August (2009) marked the 30th anniversary of the massacre of 18 British soldiers in Northern Ireland. I can see it from my home. There is now an uneasy peace in that conflict. Those 18 mothers and their sons deserved to have their memories honoured. We in the Republic were largely silent.
We should not celebrate the wars – victory or defeat – but we must celebrate the gift of the young lives they and their families have given. Their gift is literally our present.
I have a US homeland, the gift of brave grandparents who emigrated. Ireland is now home. My Irish forbearers were driven out by the policies of the British. Can I hold that against a British soldier? The Irish government generously regards this grandchild still a citizen, their soldiers serve bravely with UN peacekeeping troops worldwide. Can I blame an Irish soldier for the Republic’s neutrality in the face of genocide? The genocide that left my Jewish children deprived of extended families that exist no longer? Here as a Jew I am pilloried as an extension of the Israeli occupation. I have no connection to Israel, should I disdain the service of her young?

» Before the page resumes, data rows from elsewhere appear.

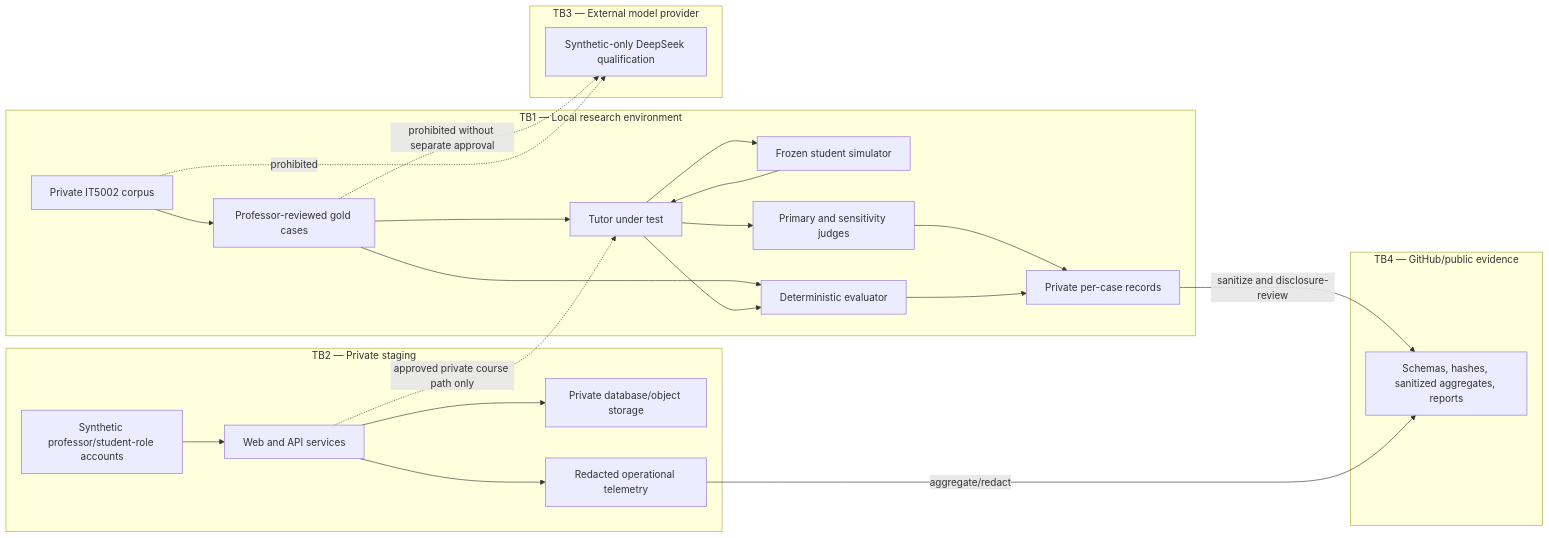
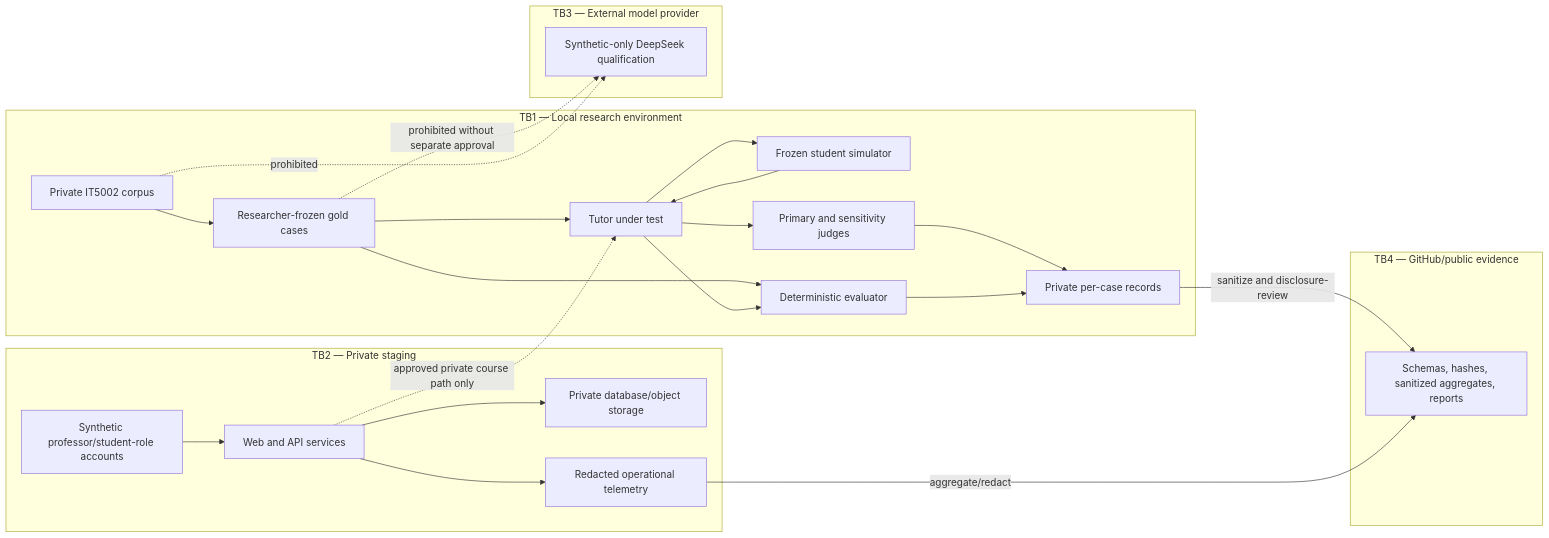
Before and after one commit to horiiiiii032929/digital-twin: the diagram in docs/evaluation-data-flow-and-threat-model.md, drawn with Mermaid. The commit also changed other lines of this file and 16 other files, not shown here.

````diff
--- a/docs/evaluation-data-flow-and-threat-model.md
+++ b/docs/evaluation-data-flow-and-threat-model.md
@@ -39,47 +40,47 @@
 ```mermaid
 flowchart LR
     subgraph L["TB1 — Local research environment"]
         P["Private IT5002 corpus"]
-        G["Professor-reviewed gold cases"]
+        G["Researcher-frozen gold cases"]
         S["Frozen student simulator"]
         T["Tutor under test"]
         J["Primary and sensitivity judges"]
         D["Deterministic evaluator"]
         R["Private per-case records"]
     end
 
     subgraph ST["TB2 — Private staging"]
         A["Synthetic professor/student-role accounts"]
         W["Web and API services"]
         DB["Private database/object storage"]
         O["Redacted operational telemetry"]
     end
 
     subgraph E["TB3 — External model provider"]
         X["Synthetic-only DeepSeek qualification"]
     end
 
     subgraph GH["TB4 — GitHub/public evidence"]
         M["Schemas, hashes, sanitized aggregates, reports"]
     end
 
     P --> G
     G --> T
     G --> D
     S --> T
     T --> S
     T --> J
     T --> D
     J --> R
     D --> R
 
     A --> W
     W --> DB
     W --> O
     W -. "approved private course path only" .-> T
 
     G -. "prohibited without separate approval" .-> X
     P -. "prohibited" .-> X
     R -->|"sanitize and disclosure-review"| M
     O -->|"aggregate/redact"| M
 ```
````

Jews trapped in European homelands 70 years ago were citizens of countries and dependent upon the protection of soldiers in whose armies many served. Later they were grateful to soldiers of other homelands who liberated them.
Whose soldiers and what sacrifices would you have me forget?…
My grandmother was a simple woman. She shared her wisdom with “old sayings” that come to me often. Her response to my pained experience of mastering the sewing machine: “it’s a poor workman who blames his tools”; on my frequent whines about my lot in life: “offer it up”; on any matter of importance: “two heads are better than one, even if one is a cabbage”.
This one was confounding. Was my opinion as valuable as veg?
Creative problem solving can’t happen in a vacuum. That was and is the most important lesson she offered. It is what I seek to offer via this blog. “Who does she think she is?” is the message I often hear when I raise issues. And the answer is: “No one and everyone”.
Once uttered, thoughts, threats, fears – all lose their power. No more nighttime monsters under the bed. When we give voice to an issue, we throw open the windows and let in the light. The situation may remain scary – but we are no longer alone in the dark to imagine the demon, or to slay the dragon with limited weapons at hand. We’ve called in reinforcements. Reinforcements with a fresh perspective. They may be unarmed ones or ones who clear the debris obscuring the escape, the ones who resupply, or the ones who rework the strategy. Perhaps, even a peacemaker who will whisper our demons to sleep.
So lest I be misunderstood, I am merely an observer. At best I seek to point out that we are undermining our collective potential. At worst, think of me as a mild annoyance. Often, it is my ignorance that is displayed – and feedback serves to educate me.
The mission here is to create a forum. A conversation to get us thinking about ourselves and our communities in a new light. Think of this place as a fertile field. Our children are the seeds. Their yield will sustain our communities for another generation. Will they grow in seasons of dearth or abundance? Will we leave overplanted fields stripped of nutrients? Or we will hoe, clear the rocks, enrich and prepare a better field to insure success. We can clear the plots defined by our acres and that is good. How much better would it be if we collectively prepared our own and helped our neighbors? Village wide, county wide, country wide and worldwide.
The agricultural metaphor is not born vainly of poetry. A client – twenty years ago, was delighted that we’d produced a resume she’d struggled over for months. She smiled when I abbreviated my grandmother’s thought – “two heads are better than one”.
“Even if one is a cabbage.” She startled me, I’d never heard that part elsewhere. “Did it make you feel as dumb as a vegetable?” I asked. “No” she said – pooh poohing the sentiment.
Her grandmother always generously finished the thought with, “because if all else fails, you can eat the cabbage”.
Food for thought. Wise women.…